§ Exercise prompt: Say how many lines in the records hold the word "class", and give nothing but that number.

Stored data
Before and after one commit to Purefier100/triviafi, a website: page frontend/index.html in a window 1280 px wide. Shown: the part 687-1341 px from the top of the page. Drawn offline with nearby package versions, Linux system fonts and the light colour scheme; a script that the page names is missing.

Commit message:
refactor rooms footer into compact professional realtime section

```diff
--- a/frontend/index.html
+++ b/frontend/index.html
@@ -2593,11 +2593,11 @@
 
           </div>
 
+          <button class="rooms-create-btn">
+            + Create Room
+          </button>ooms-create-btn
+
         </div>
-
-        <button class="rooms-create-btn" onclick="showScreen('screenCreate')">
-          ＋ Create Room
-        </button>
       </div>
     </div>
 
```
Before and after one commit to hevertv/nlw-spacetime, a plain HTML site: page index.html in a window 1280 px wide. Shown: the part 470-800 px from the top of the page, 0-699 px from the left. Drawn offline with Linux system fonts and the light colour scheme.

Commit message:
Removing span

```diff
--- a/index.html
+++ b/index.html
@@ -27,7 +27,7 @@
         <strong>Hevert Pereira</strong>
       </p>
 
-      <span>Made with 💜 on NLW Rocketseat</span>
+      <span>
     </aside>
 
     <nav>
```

§ Solution for this exercise: 2